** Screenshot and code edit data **
┄┄┄┄┄┄┄┄┄┄┄┄┄┄┄┄┄┄┄┄

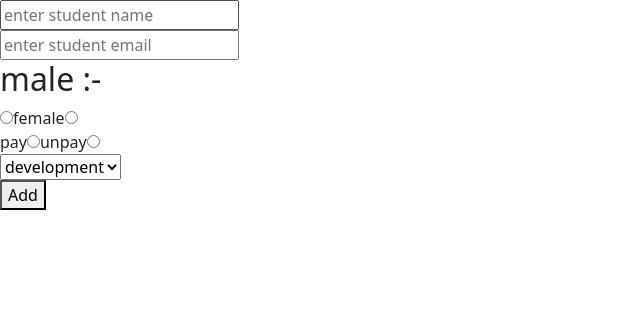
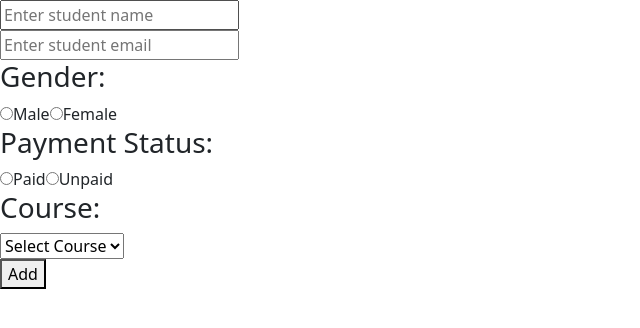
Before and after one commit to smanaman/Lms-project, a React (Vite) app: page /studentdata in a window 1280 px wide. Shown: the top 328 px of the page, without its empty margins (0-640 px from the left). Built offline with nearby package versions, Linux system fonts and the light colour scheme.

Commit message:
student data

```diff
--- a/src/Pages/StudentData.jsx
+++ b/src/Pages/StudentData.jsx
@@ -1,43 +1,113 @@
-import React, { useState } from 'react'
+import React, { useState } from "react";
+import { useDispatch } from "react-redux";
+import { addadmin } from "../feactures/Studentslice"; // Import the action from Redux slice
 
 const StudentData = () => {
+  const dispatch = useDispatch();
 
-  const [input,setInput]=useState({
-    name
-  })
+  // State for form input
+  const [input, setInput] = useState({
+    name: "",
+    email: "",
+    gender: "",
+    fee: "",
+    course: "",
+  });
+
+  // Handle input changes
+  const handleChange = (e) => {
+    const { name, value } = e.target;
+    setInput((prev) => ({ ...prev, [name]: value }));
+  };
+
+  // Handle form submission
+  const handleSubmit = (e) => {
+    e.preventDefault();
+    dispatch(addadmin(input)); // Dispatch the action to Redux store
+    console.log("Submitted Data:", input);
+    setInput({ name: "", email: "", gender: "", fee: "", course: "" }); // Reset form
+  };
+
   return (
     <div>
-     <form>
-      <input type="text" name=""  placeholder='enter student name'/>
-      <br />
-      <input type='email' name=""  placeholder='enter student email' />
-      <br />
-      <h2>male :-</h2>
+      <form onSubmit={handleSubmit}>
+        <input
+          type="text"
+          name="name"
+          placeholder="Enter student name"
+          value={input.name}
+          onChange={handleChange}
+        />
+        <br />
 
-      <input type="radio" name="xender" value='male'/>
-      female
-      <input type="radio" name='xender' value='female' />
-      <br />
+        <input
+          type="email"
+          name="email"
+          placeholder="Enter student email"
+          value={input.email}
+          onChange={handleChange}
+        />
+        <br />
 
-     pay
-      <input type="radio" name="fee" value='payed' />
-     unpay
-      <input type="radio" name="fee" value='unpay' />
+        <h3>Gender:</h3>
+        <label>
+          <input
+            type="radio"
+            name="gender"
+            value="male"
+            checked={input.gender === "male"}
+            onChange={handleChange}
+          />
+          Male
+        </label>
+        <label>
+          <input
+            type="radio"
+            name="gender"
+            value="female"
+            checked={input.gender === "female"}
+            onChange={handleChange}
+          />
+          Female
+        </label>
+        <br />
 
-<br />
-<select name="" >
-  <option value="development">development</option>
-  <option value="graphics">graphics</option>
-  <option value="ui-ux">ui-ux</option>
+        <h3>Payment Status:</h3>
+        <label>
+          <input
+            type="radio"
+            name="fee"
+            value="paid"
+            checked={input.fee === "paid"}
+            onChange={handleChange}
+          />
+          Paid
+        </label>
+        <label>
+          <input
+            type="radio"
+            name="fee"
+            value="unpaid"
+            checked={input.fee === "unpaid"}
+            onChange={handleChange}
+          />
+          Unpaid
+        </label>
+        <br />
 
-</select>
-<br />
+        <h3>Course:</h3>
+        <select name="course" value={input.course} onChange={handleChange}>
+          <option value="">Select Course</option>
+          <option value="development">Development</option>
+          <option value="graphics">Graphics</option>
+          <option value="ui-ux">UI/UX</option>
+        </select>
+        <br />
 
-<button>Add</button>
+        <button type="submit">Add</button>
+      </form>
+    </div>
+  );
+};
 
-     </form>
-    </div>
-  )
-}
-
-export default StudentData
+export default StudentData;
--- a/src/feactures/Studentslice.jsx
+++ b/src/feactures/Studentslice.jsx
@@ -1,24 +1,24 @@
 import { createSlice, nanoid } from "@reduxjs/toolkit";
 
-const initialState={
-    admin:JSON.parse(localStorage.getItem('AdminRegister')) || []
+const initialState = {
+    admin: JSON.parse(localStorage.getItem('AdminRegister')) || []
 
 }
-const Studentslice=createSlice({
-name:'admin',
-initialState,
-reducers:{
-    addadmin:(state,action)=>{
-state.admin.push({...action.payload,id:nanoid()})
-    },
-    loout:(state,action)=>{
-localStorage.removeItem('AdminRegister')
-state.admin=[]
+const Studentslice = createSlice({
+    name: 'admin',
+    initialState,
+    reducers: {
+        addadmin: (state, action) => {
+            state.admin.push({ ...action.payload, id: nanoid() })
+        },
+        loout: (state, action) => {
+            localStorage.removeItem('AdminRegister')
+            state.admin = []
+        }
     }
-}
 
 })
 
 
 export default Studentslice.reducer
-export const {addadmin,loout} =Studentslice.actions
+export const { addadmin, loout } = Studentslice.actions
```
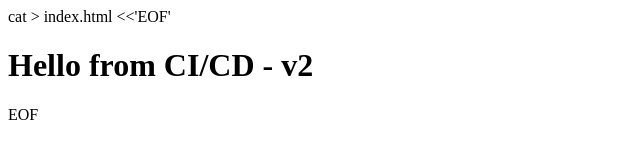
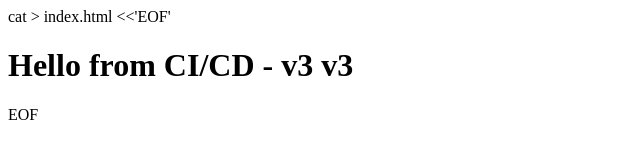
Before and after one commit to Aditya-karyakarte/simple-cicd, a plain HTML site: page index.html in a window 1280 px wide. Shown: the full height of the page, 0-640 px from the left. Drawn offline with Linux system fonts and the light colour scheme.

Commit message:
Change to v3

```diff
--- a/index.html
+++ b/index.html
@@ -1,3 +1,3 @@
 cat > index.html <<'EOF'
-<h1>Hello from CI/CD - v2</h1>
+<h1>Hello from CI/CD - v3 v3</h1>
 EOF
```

┄┄┄┄┄┄┄┄┄┄┄┄┄┄┄┄┄┄┄┄

** WORK TO COMPLETE **
The answer must restate each entry word for word and contain no images.

** REPLY TO THE TASK **
Before and after one commit to smanaman/Lms-project, a React (Vite) app: page /studentdata in a window 1280 px wide. Shown: the top 328 px of the page, without its empty margins (0-640 px from the left). Built offline with nearby package versions, Linux system fonts and the light colour scheme.

Commit message:
student data

```diff
--- a/src/Pages/StudentData.jsx
+++ b/src/Pages/StudentData.jsx
@@ -1,43 +1,113 @@
-import React, { useState } from 'react'
+import React, { useState } from "react";
+import { useDispatch } from "react-redux";
+import { addadmin } from "../feactures/Studentslice"; // Import the action from Redux slice
 
 const StudentData = () => {
+  const dispatch = useDispatch();
 
-  const [input,setInput]=useState({
-    name
-  })
+  // State for form input
+  const [input, setInput] = useState({
+    name: "",
+    email: "",
+    gender: "",
+    fee: "",
+    course: "",
+  });
+
+  // Handle input changes
+  const handleChange = (e) => {
+    const { name, value } = e.target;
+    setInput((prev) => ({ ...prev, [name]: value }));
+  };
+
+  // Handle form submission
+  const handleSubmit = (e) => {
+    e.preventDefault();
+    dispatch(addadmin(input)); // Dispatch the action to Redux store
+    console.log("Submitted Data:", input);
+    setInput({ name: "", email: "", gender: "", fee: "", course: "" }); // Reset form
+  };
+
   return (
     <div>
-     <form>
-      <input type="text" name=""  placeholder='enter student name'/>
-      <br />
-      <input type='email' name=""  placeholder='enter student email' />
-      <br />
-      <h2>male :-</h2>
+      <form onSubmit={handleSubmit}>
+        <input
+          type="text"
+          name="name"
+          placeholder="Enter student name"
+          value={input.name}
+          onChange={handleChange}
+        />
+        <br />
 
-      <input type="radio" name="xender" value='male'/>
-      female
-      <input type="radio" name='xender' value='female' />
-      <br />
+        <input
+          type="email"
+          name="email"
+          placeholder="Enter student email"
+          value={input.email}
+          onChange={handleChange}
+        />
+        <br />
 
-     pay
-      <input type="radio" name="fee" value='payed' />
-     unpay
-      <input type="radio" name="fee" value='unpay' />
+        <h3>Gender:</h3>
+        <label>
+          <input
+            type="radio"
+            name="gender"
+            value="male"
+            checked={input.gender === "male"}
+            onChange={handleChange}
+          />
+          Male
+        </label>
+        <label>
+          <input
+            type="radio"
+            name="gender"
+            value="female"
+            checked={input.gender === "female"}
+            onChange={handleChange}
+          />
+          Female
+        </label>
+        <br />
 
-<br />
-<select name="" >
-  <option value="development">development</option>
-  <option value="graphics">graphics</option>
-  <option value="ui-ux">ui-ux</option>
+        <h3>Payment Status:</h3>
+        <label>
+          <input
+            type="radio"
+            name="fee"
+            value="paid"
+            checked={input.fee === "paid"}
+            onChange={handleChange}
+          />
+          Paid
+        </label>
+        <label>
+          <input
+            type="radio"
+            name="fee"
+            value="unpaid"
+            checked={input.fee === "unpaid"}
+            onChange={handleChange}
+          />
+          Unpaid
+        </label>
+        <br />
 
-</select>
-<br />
+        <h3>Course:</h3>
+        <select name="course" value={input.course} onChange={handleChange}>
+          <option value="">Select Course</option>
+          <option value="development">Development</option>
+          <option value="graphics">Graphics</option>
+          <option value="ui-ux">UI/UX</option>
+        </select>
+        <br />
 
-<button>Add</button>
+        <button type="submit">Add</button>
+      </form>
+    </div>
+  );
+};
 
-     </form>
-    </div>
-  )
-}
-
-export default StudentData
+export default StudentData;
--- a/src/feactures/Studentslice.jsx
+++ b/src/feactures/Studentslice.jsx
@@ -1,24 +1,24 @@
 import { createSlice, nanoid } from "@reduxjs/toolkit";
 
-const initialState={
-    admin:JSON.parse(localStorage.getItem('AdminRegister')) || []
+const initialState = {
+    admin: JSON.parse(localStorage.getItem('AdminRegister')) || []
 
 }
-const Studentslice=createSlice({
-name:'admin',
-initialState,
-reducers:{
-    addadmin:(state,action)=>{
-state.admin.push({...action.payload,id:nanoid()})
-    },
-    loout:(state,action)=>{
-localStorage.removeItem('AdminRegister')
-state.admin=[]
+const Studentslice = createSlice({
+    name: 'admin',
+    initialState,
+    reducers: {
+        addadmin: (state, action) => {
+            state.admin.push({ ...action.payload, id: nanoid() })
+        },
+        loout: (state, action) => {
+            localStorage.removeItem('AdminRegister')
+            state.admin = []
+        }
     }
-}
 
 })
 
 
 export default Studentslice.reducer
-export const {addadmin,loout} =Studentslice.actions
+export const { addadmin, loout } = Studentslice.actions
```
Before and after one commit to Aditya-karyakarte/simple-cicd, a plain HTML site: page index.html in a window 1280 px wide. Shown: the full height of the page, 0-640 px from the left. Drawn offline with Linux system fonts and the light colour scheme.

Commit message:
Change to v3

```diff
--- a/index.html
+++ b/index.html
@@ -1,3 +1,3 @@
 cat > index.html <<'EOF'
-<h1>Hello from CI/CD - v2</h1>
+<h1>Hello from CI/CD - v3 v3</h1>
 EOF
```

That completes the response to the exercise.